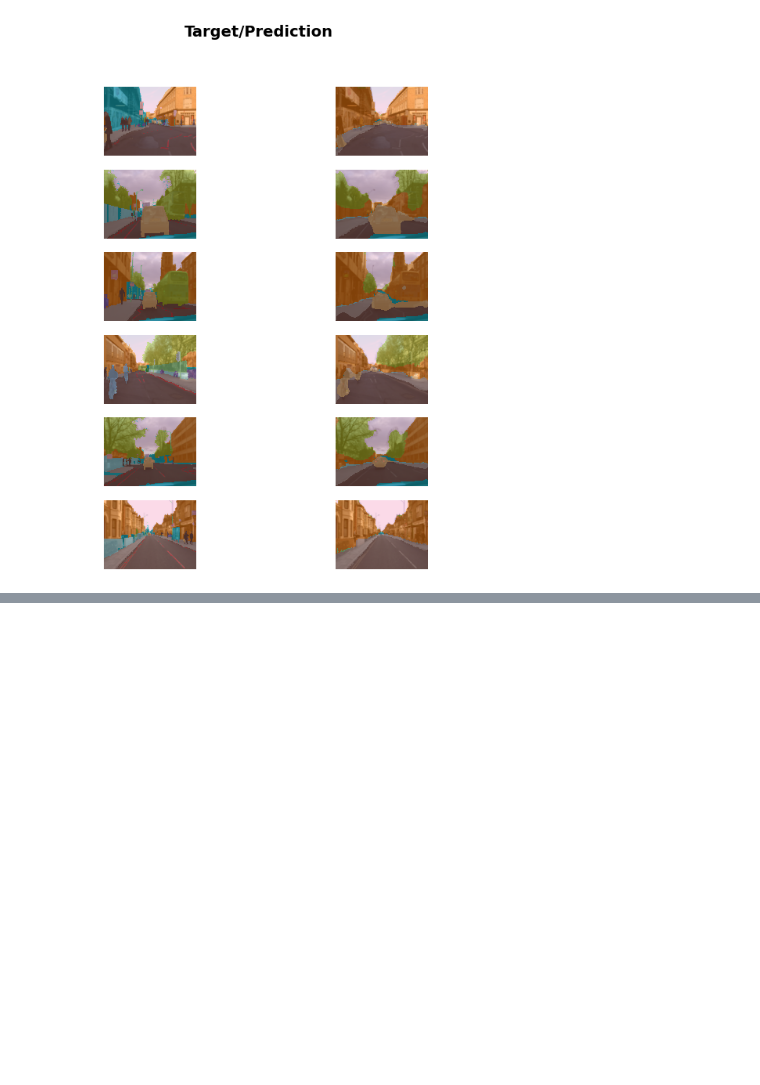
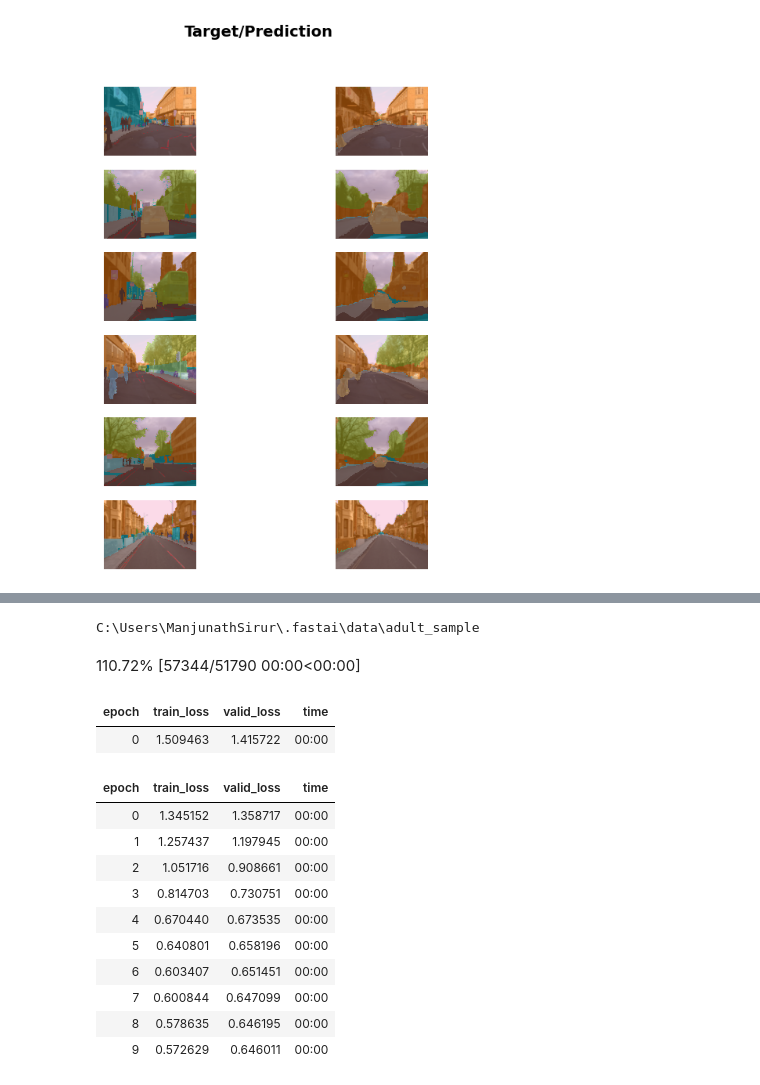
Before and after one commit to manjunathsirur1994/fastai, a Jupyter notebook: fastai-chapter1.ipynb, the cells around one changed output, grey strips where cells are left out. Saved outputs shown, nothing was run; the diff lists cells and outputs as text; code cells hidden in the pictures; blank space fills up the shorter version.

```diff
--- a/fastai-chapter1.ipynb
+++ b/fastai-chapter1.ipynb
@@ -66,0 +96,4 @@ learn.predict("I really liked the movie.")
+# %%
+print(path)
+# %% [output]
+C:\Users\ManjunathSirur\.fastai\data\adult_sample
@@ -66,0 +103,21 @@ learn.predict("I really liked the movie.")
+# %%
+from fastai.collab import *
+path = untar_data(URLs.ML_SAMPLE)
+dls = CollabDataLoaders.from_csv(path/'ratings.csv')
+learn = collab_learner(dls, y_range=(0.5, 5.5))
+learn.fine_tune(10)
+# %% [output]
+110.72% [57344/51790 00:00<00:00]
+| epoch | train_loss | valid_loss | time |
+| 0 | 1.509463 | 1.415722 | 00:00 |
+| epoch | train_loss | valid_loss | time |
+| 0 | 1.345152 | 1.358717 | 00:00 |
+| 1 | 1.257437 | 1.197945 | 00:00 |
+| 2 | 1.051716 | 0.908661 | 00:00 |
+| 3 | 0.814703 | 0.730751 | 00:00 |
+| 4 | 0.670440 | 0.673535 | 00:00 |
+| 5 | 0.640801 | 0.658196 | 00:00 |
+| 6 | 0.603407 | 0.651451 | 00:00 |
+| 7 | 0.600844 | 0.647099 | 00:00 |
+| 8 | 0.578635 | 0.646195 | 00:00 |
+| 9 | 0.572629 | 0.646011 | 00:00 |
```
Also changed, not shown: parts of 8 cells of this notebook.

_DIRECTIONS FOR THIS TASK_
Across the whole listing, reproduce each line verbatim and exclude every picture.

_ANSWER_
Before and after one commit to manjunathsirur1994/fastai, a Jupyter notebook: fastai-chapter1.ipynb, the cells around one changed output, grey strips where cells are left out. Saved outputs shown, nothing was run; the diff lists cells and outputs as text; code cells hidden in the pictures; blank space fills up the shorter version.

```diff
--- a/fastai-chapter1.ipynb
+++ b/fastai-chapter1.ipynb
@@ -66,0 +96,4 @@ learn.predict("I really liked the movie.")
+# %%
+print(path)
+# %% [output]
+C:\Users\ManjunathSirur\.fastai\data\adult_sample
@@ -66,0 +103,21 @@ learn.predict("I really liked the movie.")
+# %%
+from fastai.collab import *
+path = untar_data(URLs.ML_SAMPLE)
+dls = CollabDataLoaders.from_csv(path/'ratings.csv')
+learn = collab_learner(dls, y_range=(0.5, 5.5))
+learn.fine_tune(10)
+# %% [output]
+110.72% [57344/51790 00:00<00:00]
+| epoch | train_loss | valid_loss | time |
+| 0 | 1.509463 | 1.415722 | 00:00 |
+| epoch | train_loss | valid_loss | time |
+| 0 | 1.345152 | 1.358717 | 00:00 |
+| 1 | 1.257437 | 1.197945 | 00:00 |
+| 2 | 1.051716 | 0.908661 | 00:00 |
+| 3 | 0.814703 | 0.730751 | 00:00 |
+| 4 | 0.670440 | 0.673535 | 00:00 |
+| 5 | 0.640801 | 0.658196 | 00:00 |
+| 6 | 0.603407 | 0.651451 | 00:00 |
+| 7 | 0.600844 | 0.647099 | 00:00 |
+| 8 | 0.578635 | 0.646195 | 00:00 |
+| 9 | 0.572629 | 0.646011 | 00:00 |
```
Also changed, not shown: parts of 8 cells of this notebook.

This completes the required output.